Problem requirements: In the records below, print each line exactly and leave every image out.

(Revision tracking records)
-------

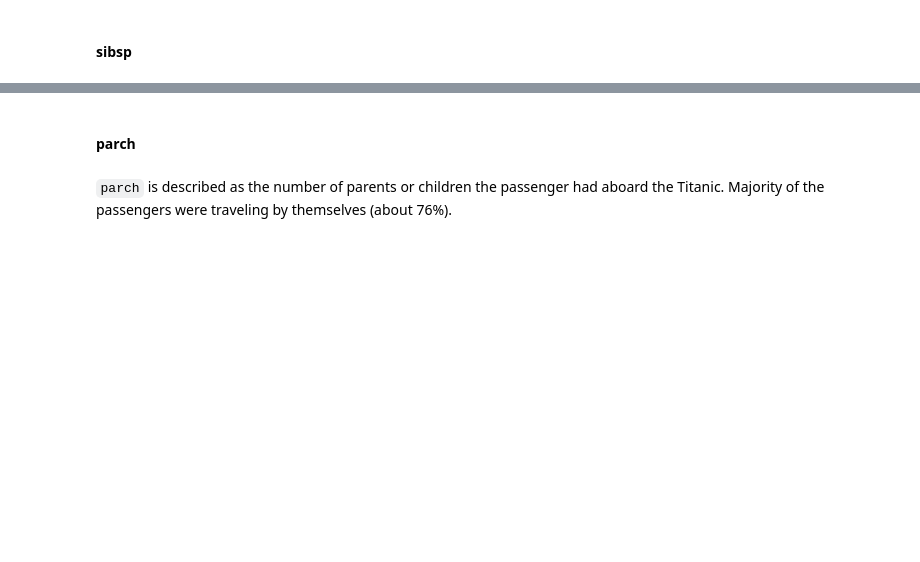
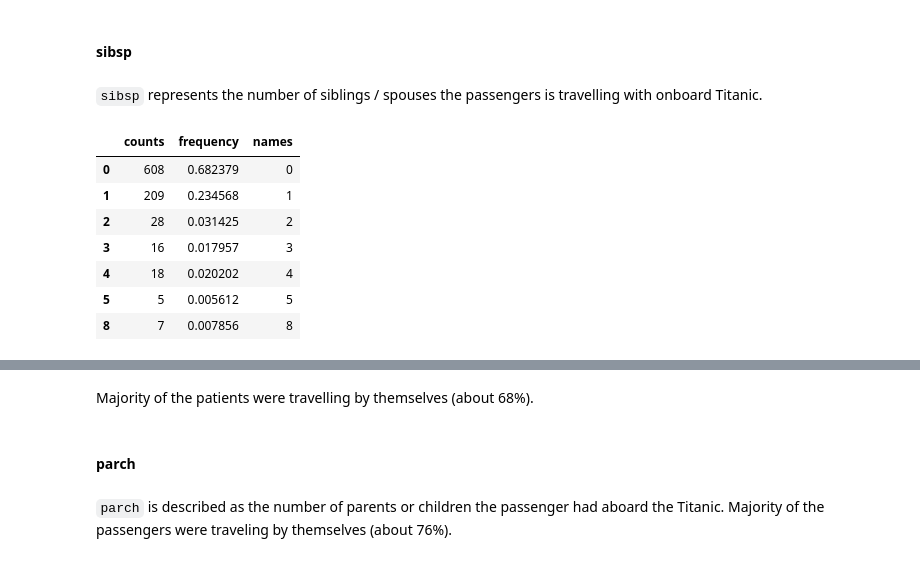
Before and after one commit to jay619/Kaggle-Competitions, a Jupyter notebook: 1-Titanic/src/test.ipynb, the cells around one changed output, grey strips where cells are left out. Drawn from its saved outputs; the diff is of its cells as text; code cells hidden in the pictures; blank space fills up the shorter version.

```diff
--- a/1-Titanic/src/test.ipynb
+++ b/1-Titanic/src/test.ipynb
@@ -150,10 +201,25 @@ plot_bokeh_histogram(train_data[train_data["age"].notna()], "age")
 # %% [markdown]
 #### sibsp
+# %% [markdown]
+`sibsp` represents the number of siblings / spouses the passengers is travelling with onboard Titanic.
+# %%
+describe_category(train_data["sibsp"])
+# %% [output]
+|  | counts | frequency | names |
+| 0 | 608 | 0.682379 | 0 |
+| 1 | 209 | 0.234568 | 1 |
+| 2 | 28 | 0.031425 | 2 |
+| 3 | 16 | 0.017957 | 3 |
+| 4 | 18 | 0.020202 | 4 |
+| 5 | 5 | 0.005612 | 5 |
+| 8 | 7 | 0.007856 | 8 |
 # %%
 plot_bokeh_vbar(train_data, "sibsp", True)
 # %% [output]
 [interactive output not drawn]
 [interactive output not drawn]
+# %% [markdown]
+Majority of the patients were travelling by themselves (about 68%).
 # %% [markdown]
 #### parch
 # %% [markdown]
```
Also changed, not shown: parts of 32 cells of this notebook.
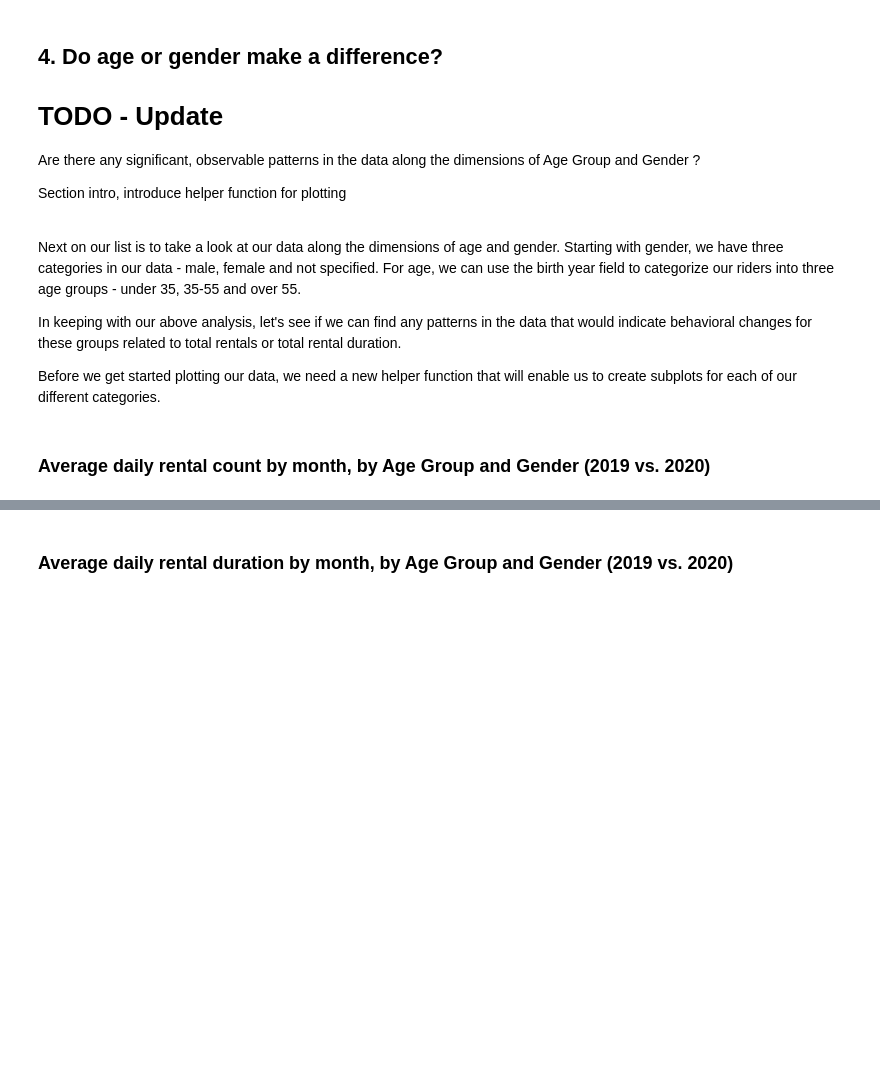
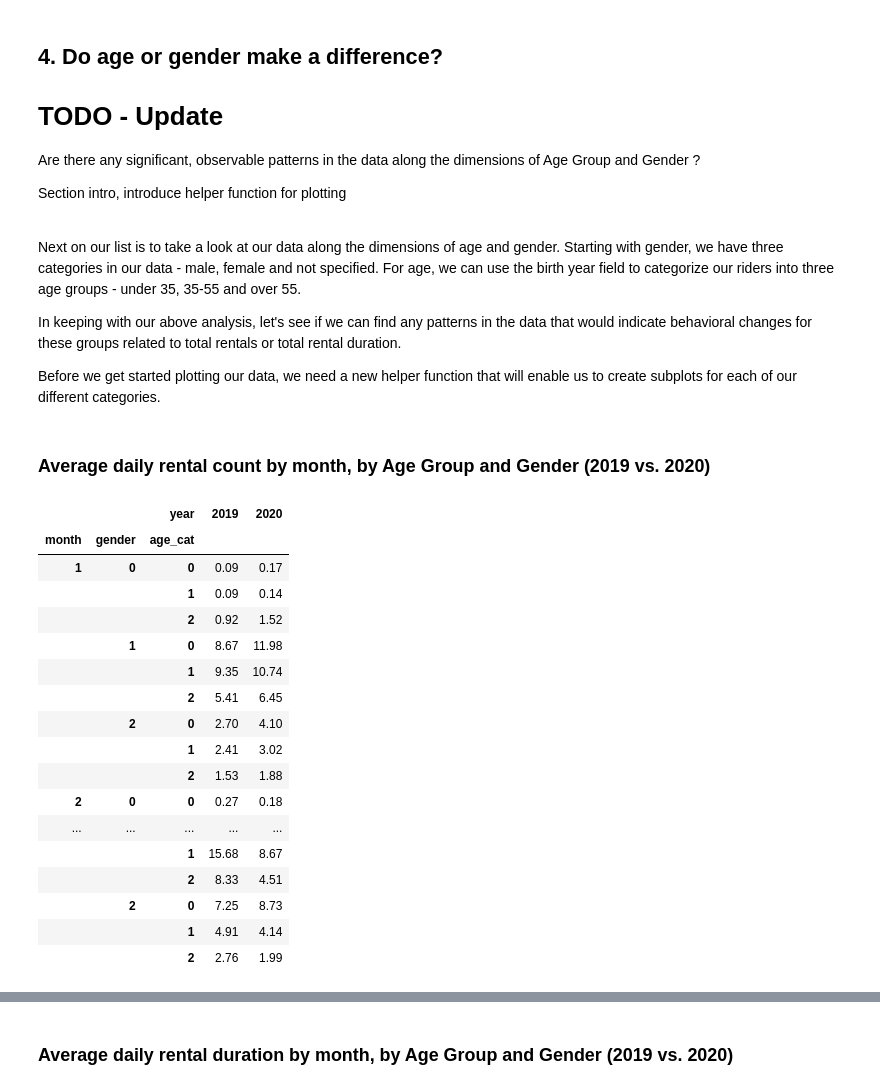
Before and after one commit to stevenrhart/bike-rentals, a Jupyter notebook: notebooks/Covid Impact on Bike Rentals in NYC.ipynb, the cells around one changed output, grey strips where cells are left out. Cells and saved outputs as stored; diff of their text form; code cells hidden in the pictures; blank space fills up the shorter version.

```diff
--- a/notebooks/Covid Impact on Bike Rentals in NYC.ipynb
+++ b/notebooks/Covid Impact on Bike Rentals in NYC.ipynb
@@ -669,3 +689,27 @@ df["age_cat"] = df['birth_year'].apply(assign_age_cat)
 df = df[df.age_cat != 3]
 # %% [markdown]
 ### Average daily rental count by month, by Age Group and Gender (2019 vs. 2020)
+# %%
+# Pivot df using helper function
+df_pivot = pivot_df(df, ['month', 'day', 'gender', 'age_cat'], ['year'], 'rental_count', .001, impute=True)
+df_pivot = df_pivot.pivot_table(index=['month', 'gender', 'age_cat'], values=[2019, 2020])
+df_pivot
+# %% [output]
+|  |  | year | 2019 | 2020 |
+| month | gender | age_cat |  |  |
+| 1 | 0 | 0 | 0.09 | 0.17 |
+|  |  | 1 | 0.09 | 0.14 |
+|  |  | 2 | 0.92 | 1.52 |
+|  | 1 | 0 | 8.67 | 11.98 |
+|  |  | 1 | 9.35 | 10.74 |
+|  |  | 2 | 5.41 | 6.45 |
+|  | 2 | 0 | 2.70 | 4.10 |
+|  |  | 1 | 2.41 | 3.02 |
+|  |  | 2 | 1.53 | 1.88 |
+| 2 | 0 | 0 | 0.27 | 0.18 |
+| ... | ... | ... | ... | ... |
+|  |  | 1 | 15.68 | 8.67 |
+|  |  | 2 | 8.33 | 4.51 |
+|  | 2 | 0 | 7.25 | 8.73 |
+|  |  | 1 | 4.91 | 4.14 |
+|  |  | 2 | 2.76 | 1.99 |
```
Also changed, not shown: parts of 7 cells of this notebook.
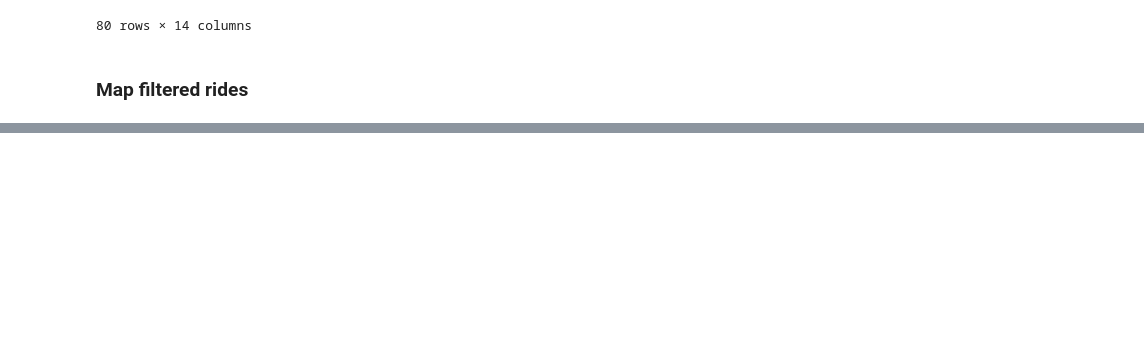
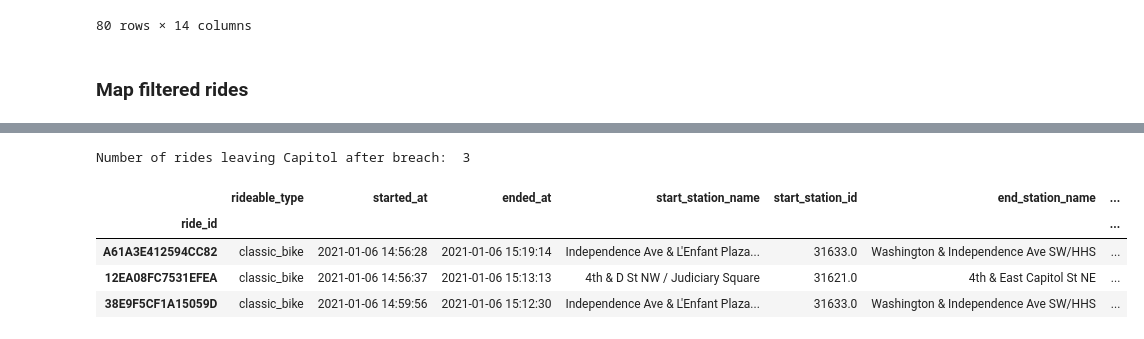
Before and after one commit to nmofficial/bikeshare, a Jupyter notebook: jan6-tracker.ipynb, the cells around one changed output, grey strips where cells are left out. Saved outputs shown, nothing was run; the diff lists cells and outputs as text; code cells hidden in the pictures; blank space fills up the shorter version.

Commit message:
Refactored df filtering and added Capitol departure test

```diff
--- a/jan6-tracker.ipynb
+++ b/jan6-tracker.ipynb
@@ -101,11 +101,24 @@ stations_near_capitol = [
     'Columbus Circle / Union Station'
 ]
 
-capitol_arrivals_df = jan6_df[jan6_df['end_station_name'].isin(stations_near_capitol)]
-capitol_arrivals_df = capitol_arrivals_df.loc[
-    (capitol_arrivals_df['started_at'] > '2021-01-06 10:00:00') &
-    (capitol_arrivals_df['started_at'] < '2021-01-06 15:00:00')
-]
+def filter_end_stations(input_df, station_list):
+    output_df = input_df[input_df['end_station_name'].isin(station_list)]
+    return output_df
+
+def filter_start_stations(input_df, station_list):
+    output_df = input_df[input_df['start_station_name'].isin(station_list)]
+    return output_df
+
+def filter_start_time(input_df, lower_bound, upper_bound):
+    output_df = input_df.loc[
+        (input_df['started_at'] > lower_bound) &
+        (capitol_arrivals_df['started_at'] < upper_bound)
+    ]
+    return output_df
+
+capitol_arrivals_df = filter_end_stations(jan6_df, stations_near_capitol)
+capitol_arrivals_df = filter_start_time(capitol_arrivals_df, '2021-01-06 10:00:00', '2021-01-06 15:00:00')
+
 print("Number of rides arriving near Capitol around breach: ", len(capitol_arrivals_df))
 capitol_arrivals_df
 # %% [output]
@@ -182,3 +195,16 @@ fig.update_layout(
 fig.show()
 # %% [output]
 [interactive output not drawn]
+# %%
+capitol_departures_df = filter_end_stations(jan6_df, stations_near_capitol)
+capitol_departures_df = filter_start_time(capitol_departures_df, '2021-01-06 14:50:00', '2021-01-06 23:00:00')
+
+print("Number of rides leaving Capitol after breach: ", len(capitol_departures_df))
+capitol_departures_df.head()
+# %% [output]
+Number of rides leaving Capitol after breach:  3
+|  | rideable_type | started_at | ended_at | start_station_name | start_station_id | end_station_name | ... |
+| ride_id |  |  |  |  |  |  | ... |
+| A61A3E412594CC82 | classic_bike | 2021-01-06 14:56:28 | 2021-01-06 15:19:14 | Independence Ave & L'Enfant Plaza... | 31633.0 | Washington & Independence Ave SW/HHS | ... |
+| 12EA08FC7531EFEA | classic_bike | 2021-01-06 14:56:37 | 2021-01-06 15:13:13 | 4th & D St NW / Judiciary Square | 31621.0 | 4th & East Capitol St NE | ... |
+| 38E9F5CF1A15059D | classic_bike | 2021-01-06 14:59:56 | 2021-01-06 15:12:30 | Independence Ave & L'Enfant Plaza... | 31633.0 | Washington & Independence Ave SW/HHS | ... |
```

-------

Answer to this exercise:
Before and after one commit to jay619/Kaggle-Competitions, a Jupyter notebook: 1-Titanic/src/test.ipynb, the cells around one changed output, grey strips where cells are left out. Drawn from its saved outputs; the diff is of its cells as text; code cells hidden in the pictures; blank space fills up the shorter version.

```diff
--- a/1-Titanic/src/test.ipynb
+++ b/1-Titanic/src/test.ipynb
@@ -150,10 +201,25 @@ plot_bokeh_histogram(train_data[train_data["age"].notna()], "age")
 # %% [markdown]
 #### sibsp
+# %% [markdown]
+`sibsp` represents the number of siblings / spouses the passengers is travelling with onboard Titanic.
+# %%
+describe_category(train_data["sibsp"])
+# %% [output]
+|  | counts | frequency | names |
+| 0 | 608 | 0.682379 | 0 |
+| 1 | 209 | 0.234568 | 1 |
+| 2 | 28 | 0.031425 | 2 |
+| 3 | 16 | 0.017957 | 3 |
+| 4 | 18 | 0.020202 | 4 |
+| 5 | 5 | 0.005612 | 5 |
+| 8 | 7 | 0.007856 | 8 |
 # %%
 plot_bokeh_vbar(train_data, "sibsp", True)
 # %% [output]
 [interactive output not drawn]
 [interactive output not drawn]
+# %% [markdown]
+Majority of the patients were travelling by themselves (about 68%).
 # %% [markdown]
 #### parch
 # %% [markdown]
```
Also changed, not shown: parts of 32 cells of this notebook.
Before and after one commit to stevenrhart/bike-rentals, a Jupyter notebook: notebooks/Covid Impact on Bike Rentals in NYC.ipynb, the cells around one changed output, grey strips where cells are left out. Cells and saved outputs as stored; diff of their text form; code cells hidden in the pictures; blank space fills up the shorter version.

```diff
--- a/notebooks/Covid Impact on Bike Rentals in NYC.ipynb
+++ b/notebooks/Covid Impact on Bike Rentals in NYC.ipynb
@@ -669,3 +689,27 @@ df["age_cat"] = df['birth_year'].apply(assign_age_cat)
 df = df[df.age_cat != 3]
 # %% [markdown]
 ### Average daily rental count by month, by Age Group and Gender (2019 vs. 2020)
+# %%
+# Pivot df using helper function
+df_pivot = pivot_df(df, ['month', 'day', 'gender', 'age_cat'], ['year'], 'rental_count', .001, impute=True)
+df_pivot = df_pivot.pivot_table(index=['month', 'gender', 'age_cat'], values=[2019, 2020])
+df_pivot
+# %% [output]
+|  |  | year | 2019 | 2020 |
+| month | gender | age_cat |  |  |
+| 1 | 0 | 0 | 0.09 | 0.17 |
+|  |  | 1 | 0.09 | 0.14 |
+|  |  | 2 | 0.92 | 1.52 |
+|  | 1 | 0 | 8.67 | 11.98 |
+|  |  | 1 | 9.35 | 10.74 |
+|  |  | 2 | 5.41 | 6.45 |
+|  | 2 | 0 | 2.70 | 4.10 |
+|  |  | 1 | 2.41 | 3.02 |
+|  |  | 2 | 1.53 | 1.88 |
+| 2 | 0 | 0 | 0.27 | 0.18 |
+| ... | ... | ... | ... | ... |
+|  |  | 1 | 15.68 | 8.67 |
+|  |  | 2 | 8.33 | 4.51 |
+|  | 2 | 0 | 7.25 | 8.73 |
+|  |  | 1 | 4.91 | 4.14 |
+|  |  | 2 | 2.76 | 1.99 |
```
Also changed, not shown: parts of 7 cells of this notebook.
Before and after one commit to nmofficial/bikeshare, a Jupyter notebook: jan6-tracker.ipynb, the cells around one changed output, grey strips where cells are left out. Saved outputs shown, nothing was run; the diff lists cells and outputs as text; code cells hidden in the pictures; blank space fills up the shorter version.

Commit message:
Refactored df filtering and added Capitol departure test

```diff
--- a/jan6-tracker.ipynb
+++ b/jan6-tracker.ipynb
@@ -101,11 +101,24 @@ stations_near_capitol = [
     'Columbus Circle / Union Station'
 ]
 
-capitol_arrivals_df = jan6_df[jan6_df['end_station_name'].isin(stations_near_capitol)]
-capitol_arrivals_df = capitol_arrivals_df.loc[
-    (capitol_arrivals_df['started_at'] > '2021-01-06 10:00:00') &
-    (capitol_arrivals_df['started_at'] < '2021-01-06 15:00:00')
-]
+def filter_end_stations(input_df, station_list):
+    output_df = input_df[input_df['end_station_name'].isin(station_list)]
+    return output_df
+
+def filter_start_stations(input_df, station_list):
+    output_df = input_df[input_df['start_station_name'].isin(station_list)]
+    return output_df
+
+def filter_start_time(input_df, lower_bound, upper_bound):
+    output_df = input_df.loc[
+        (input_df['started_at'] > lower_bound) &
+        (capitol_arrivals_df['started_at'] < upper_bound)
+    ]
+    return output_df
+
+capitol_arrivals_df = filter_end_stations(jan6_df, stations_near_capitol)
+capitol_arrivals_df = filter_start_time(capitol_arrivals_df, '2021-01-06 10:00:00', '2021-01-06 15:00:00')
+
 print("Number of rides arriving near Capitol around breach: ", len(capitol_arrivals_df))
 capitol_arrivals_df
 # %% [output]
@@ -182,3 +195,16 @@ fig.update_layout(
 fig.show()
 # %% [output]
 [interactive output not drawn]
+# %%
+capitol_departures_df = filter_end_stations(jan6_df, stations_near_capitol)
+capitol_departures_df = filter_start_time(capitol_departures_df, '2021-01-06 14:50:00', '2021-01-06 23:00:00')
+
+print("Number of rides leaving Capitol after breach: ", len(capitol_departures_df))
+capitol_departures_df.head()
+# %% [output]
+Number of rides leaving Capitol after breach:  3
+|  | rideable_type | started_at | ended_at | start_station_name | start_station_id | end_station_name | ... |
+| ride_id |  |  |  |  |  |  | ... |
+| A61A3E412594CC82 | classic_bike | 2021-01-06 14:56:28 | 2021-01-06 15:19:14 | Independence Ave & L'Enfant Plaza... | 31633.0 | Washington & Independence Ave SW/HHS | ... |
+| 12EA08FC7531EFEA | classic_bike | 2021-01-06 14:56:37 | 2021-01-06 15:13:13 | 4th & D St NW / Judiciary Square | 31621.0 | 4th & East Capitol St NE | ... |
+| 38E9F5CF1A15059D | classic_bike | 2021-01-06 14:59:56 | 2021-01-06 15:12:30 | Independence Ave & L'Enfant Plaza... | 31633.0 | Washington & Independence Ave SW/HHS | ... |
```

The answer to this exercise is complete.